* Problem *
Please print the listing that follows word for word, but skip any pictures it holds.

* Source material *

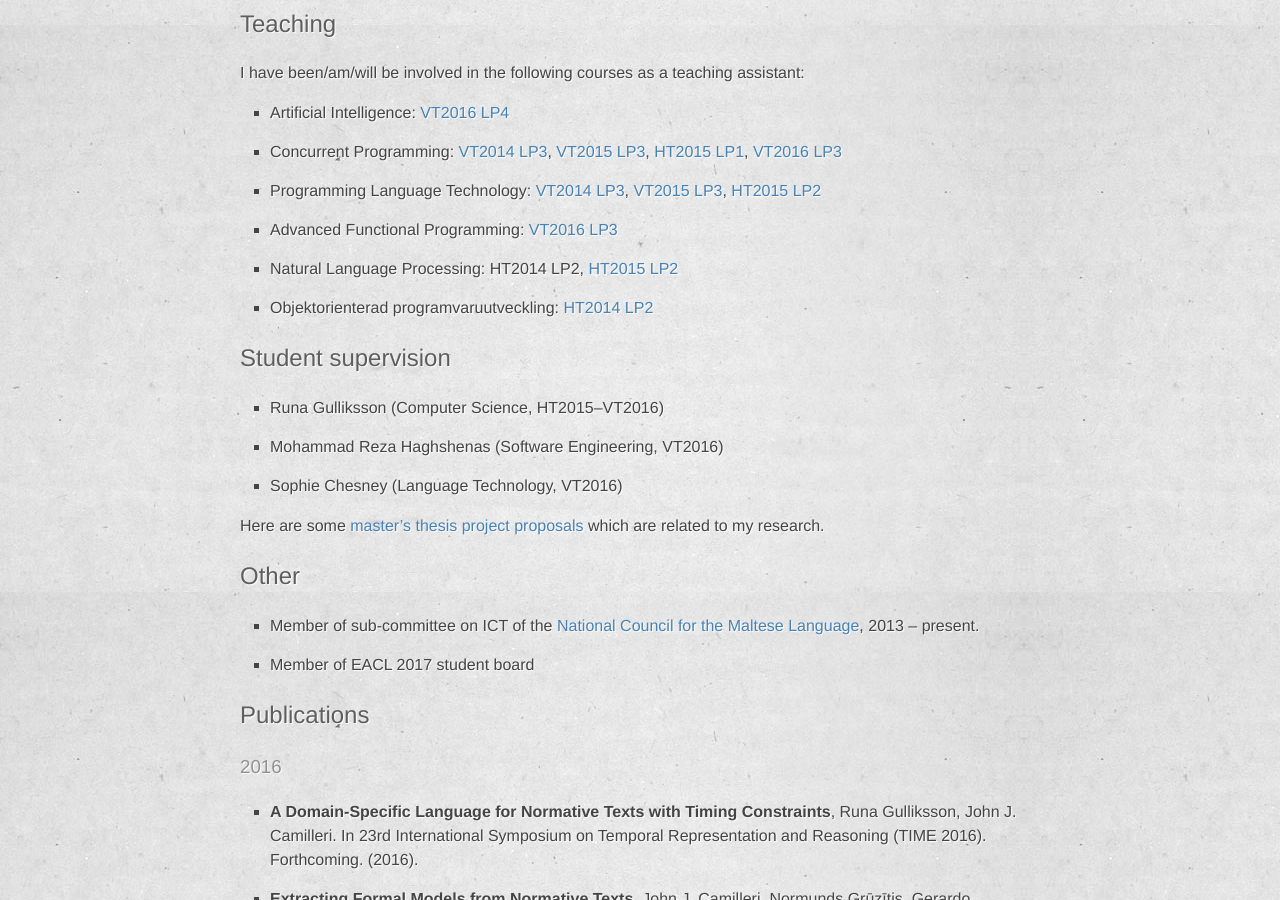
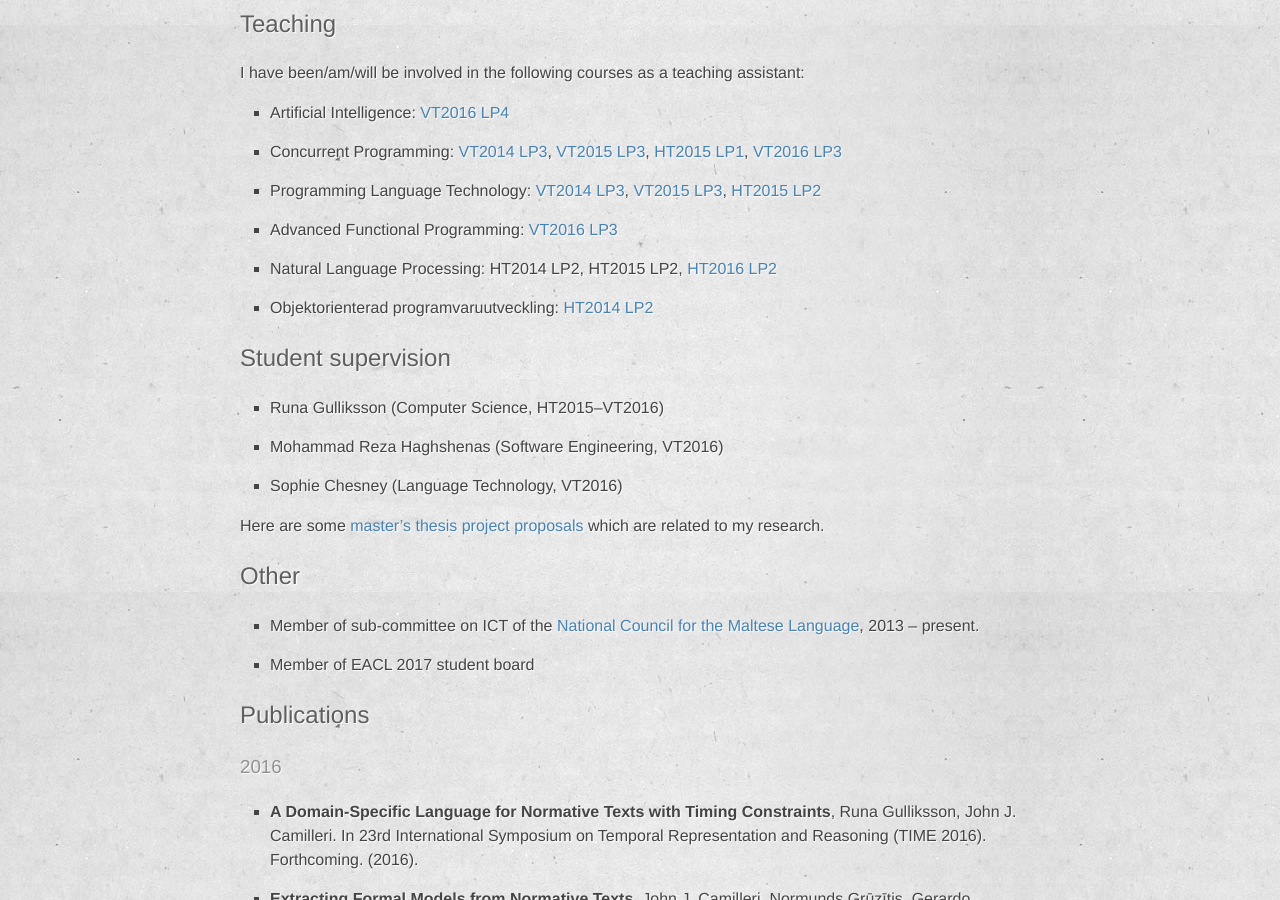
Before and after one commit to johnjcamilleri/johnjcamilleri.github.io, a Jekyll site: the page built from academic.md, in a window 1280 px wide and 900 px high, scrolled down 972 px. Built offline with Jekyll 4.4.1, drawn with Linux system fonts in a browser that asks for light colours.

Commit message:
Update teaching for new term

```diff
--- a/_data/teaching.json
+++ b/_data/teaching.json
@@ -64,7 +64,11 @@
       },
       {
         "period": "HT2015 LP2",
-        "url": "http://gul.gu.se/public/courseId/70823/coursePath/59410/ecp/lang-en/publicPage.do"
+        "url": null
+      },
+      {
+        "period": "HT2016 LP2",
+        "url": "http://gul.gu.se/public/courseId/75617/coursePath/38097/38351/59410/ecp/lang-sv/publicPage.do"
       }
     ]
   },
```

* Written answer *
Before and after one commit to johnjcamilleri/johnjcamilleri.github.io, a Jekyll site: the page built from academic.md, in a window 1280 px wide and 900 px high, scrolled down 972 px. Built offline with Jekyll 4.4.1, drawn with Linux system fonts in a browser that asks for light colours.

Commit message:
Update teaching for new term

```diff
--- a/_data/teaching.json
+++ b/_data/teaching.json
@@ -64,7 +64,11 @@
       },
       {
         "period": "HT2015 LP2",
-        "url": "http://gul.gu.se/public/courseId/70823/coursePath/59410/ecp/lang-en/publicPage.do"
+        "url": null
+      },
+      {
+        "period": "HT2016 LP2",
+        "url": "http://gul.gu.se/public/courseId/75617/coursePath/38097/38351/59410/ecp/lang-sv/publicPage.do"
       }
     ]
   },
```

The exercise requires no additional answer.